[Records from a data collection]
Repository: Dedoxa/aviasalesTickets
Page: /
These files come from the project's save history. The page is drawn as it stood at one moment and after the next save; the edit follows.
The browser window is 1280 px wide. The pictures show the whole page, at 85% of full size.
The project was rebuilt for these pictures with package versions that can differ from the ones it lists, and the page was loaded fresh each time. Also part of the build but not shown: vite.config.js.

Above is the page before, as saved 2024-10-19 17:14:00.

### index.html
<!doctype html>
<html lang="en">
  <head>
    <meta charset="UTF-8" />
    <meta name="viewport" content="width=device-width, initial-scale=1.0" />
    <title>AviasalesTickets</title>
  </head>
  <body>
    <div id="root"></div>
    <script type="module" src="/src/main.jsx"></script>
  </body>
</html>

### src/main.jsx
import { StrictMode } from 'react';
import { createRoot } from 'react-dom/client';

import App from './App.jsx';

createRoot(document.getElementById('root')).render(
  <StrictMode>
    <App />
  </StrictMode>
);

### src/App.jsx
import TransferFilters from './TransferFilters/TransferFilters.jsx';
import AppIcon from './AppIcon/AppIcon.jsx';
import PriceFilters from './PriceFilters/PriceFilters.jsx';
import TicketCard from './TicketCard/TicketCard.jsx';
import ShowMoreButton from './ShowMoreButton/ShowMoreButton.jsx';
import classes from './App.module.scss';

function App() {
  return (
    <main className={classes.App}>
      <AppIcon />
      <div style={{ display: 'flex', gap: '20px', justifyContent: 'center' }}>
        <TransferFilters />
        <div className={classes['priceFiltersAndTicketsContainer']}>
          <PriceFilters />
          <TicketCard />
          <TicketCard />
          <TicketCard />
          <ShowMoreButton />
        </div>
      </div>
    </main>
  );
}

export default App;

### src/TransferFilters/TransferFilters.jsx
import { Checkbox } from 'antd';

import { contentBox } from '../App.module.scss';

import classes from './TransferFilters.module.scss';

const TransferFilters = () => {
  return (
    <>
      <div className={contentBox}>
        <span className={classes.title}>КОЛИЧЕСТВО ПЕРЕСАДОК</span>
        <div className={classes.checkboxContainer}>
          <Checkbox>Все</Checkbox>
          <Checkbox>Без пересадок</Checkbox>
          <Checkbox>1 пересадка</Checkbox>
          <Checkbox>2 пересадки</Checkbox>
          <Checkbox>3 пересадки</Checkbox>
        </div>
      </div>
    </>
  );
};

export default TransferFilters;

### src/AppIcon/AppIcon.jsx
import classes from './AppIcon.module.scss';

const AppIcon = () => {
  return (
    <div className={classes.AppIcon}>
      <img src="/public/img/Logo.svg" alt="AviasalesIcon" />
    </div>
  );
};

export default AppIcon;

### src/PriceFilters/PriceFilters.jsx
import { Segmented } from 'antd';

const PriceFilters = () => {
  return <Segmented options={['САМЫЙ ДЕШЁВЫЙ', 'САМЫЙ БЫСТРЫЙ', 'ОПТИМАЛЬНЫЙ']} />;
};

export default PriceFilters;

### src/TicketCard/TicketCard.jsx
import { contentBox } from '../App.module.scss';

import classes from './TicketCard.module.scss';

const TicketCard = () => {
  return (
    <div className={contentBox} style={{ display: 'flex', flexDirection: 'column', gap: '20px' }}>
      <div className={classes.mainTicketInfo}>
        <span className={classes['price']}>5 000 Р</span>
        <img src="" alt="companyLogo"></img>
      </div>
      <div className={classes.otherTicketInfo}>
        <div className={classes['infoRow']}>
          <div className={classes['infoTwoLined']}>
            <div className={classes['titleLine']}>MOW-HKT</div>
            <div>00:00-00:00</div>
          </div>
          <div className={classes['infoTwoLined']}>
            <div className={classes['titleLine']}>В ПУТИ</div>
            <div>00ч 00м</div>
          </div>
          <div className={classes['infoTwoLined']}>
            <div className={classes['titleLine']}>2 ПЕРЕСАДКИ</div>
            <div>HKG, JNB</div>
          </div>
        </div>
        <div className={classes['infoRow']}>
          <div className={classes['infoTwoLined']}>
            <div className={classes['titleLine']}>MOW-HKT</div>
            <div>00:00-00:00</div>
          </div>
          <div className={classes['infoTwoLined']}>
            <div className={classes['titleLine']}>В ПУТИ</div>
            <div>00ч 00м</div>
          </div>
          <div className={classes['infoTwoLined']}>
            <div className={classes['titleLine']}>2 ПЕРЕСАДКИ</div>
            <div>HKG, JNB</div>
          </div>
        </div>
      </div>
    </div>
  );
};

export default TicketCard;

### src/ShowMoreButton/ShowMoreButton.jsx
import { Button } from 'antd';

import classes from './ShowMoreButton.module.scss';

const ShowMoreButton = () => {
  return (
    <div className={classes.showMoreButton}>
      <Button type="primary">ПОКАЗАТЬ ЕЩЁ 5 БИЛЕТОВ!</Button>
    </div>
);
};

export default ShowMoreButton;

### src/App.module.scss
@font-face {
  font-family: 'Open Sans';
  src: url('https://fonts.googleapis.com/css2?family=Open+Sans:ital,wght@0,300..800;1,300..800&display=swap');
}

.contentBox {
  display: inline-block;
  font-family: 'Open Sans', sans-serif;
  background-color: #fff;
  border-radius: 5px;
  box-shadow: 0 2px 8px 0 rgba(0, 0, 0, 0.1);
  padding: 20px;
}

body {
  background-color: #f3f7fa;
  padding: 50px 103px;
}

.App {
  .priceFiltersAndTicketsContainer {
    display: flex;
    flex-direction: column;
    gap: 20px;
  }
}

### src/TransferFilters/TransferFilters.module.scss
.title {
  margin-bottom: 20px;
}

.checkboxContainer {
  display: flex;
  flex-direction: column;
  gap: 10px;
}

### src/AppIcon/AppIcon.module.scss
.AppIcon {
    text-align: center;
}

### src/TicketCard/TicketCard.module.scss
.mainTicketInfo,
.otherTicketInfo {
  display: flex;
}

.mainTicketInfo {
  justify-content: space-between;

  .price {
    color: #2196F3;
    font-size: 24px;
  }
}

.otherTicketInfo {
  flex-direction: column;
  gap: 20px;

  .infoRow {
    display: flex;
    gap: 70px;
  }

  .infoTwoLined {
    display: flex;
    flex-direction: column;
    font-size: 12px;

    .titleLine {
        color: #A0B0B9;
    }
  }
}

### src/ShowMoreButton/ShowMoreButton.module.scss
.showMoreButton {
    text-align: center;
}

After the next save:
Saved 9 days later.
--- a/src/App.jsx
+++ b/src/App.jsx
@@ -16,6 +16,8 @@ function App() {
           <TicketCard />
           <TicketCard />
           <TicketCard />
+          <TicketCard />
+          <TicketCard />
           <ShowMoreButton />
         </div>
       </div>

■ **ACTIVITY**:
Above are the entries; copy every line among them that contains the word "mainTicketInfo".

■ **EXERCISE SOLUTION**:
      <div className={classes.mainTicketInfo}>
.mainTicketInfo,
.mainTicketInfo {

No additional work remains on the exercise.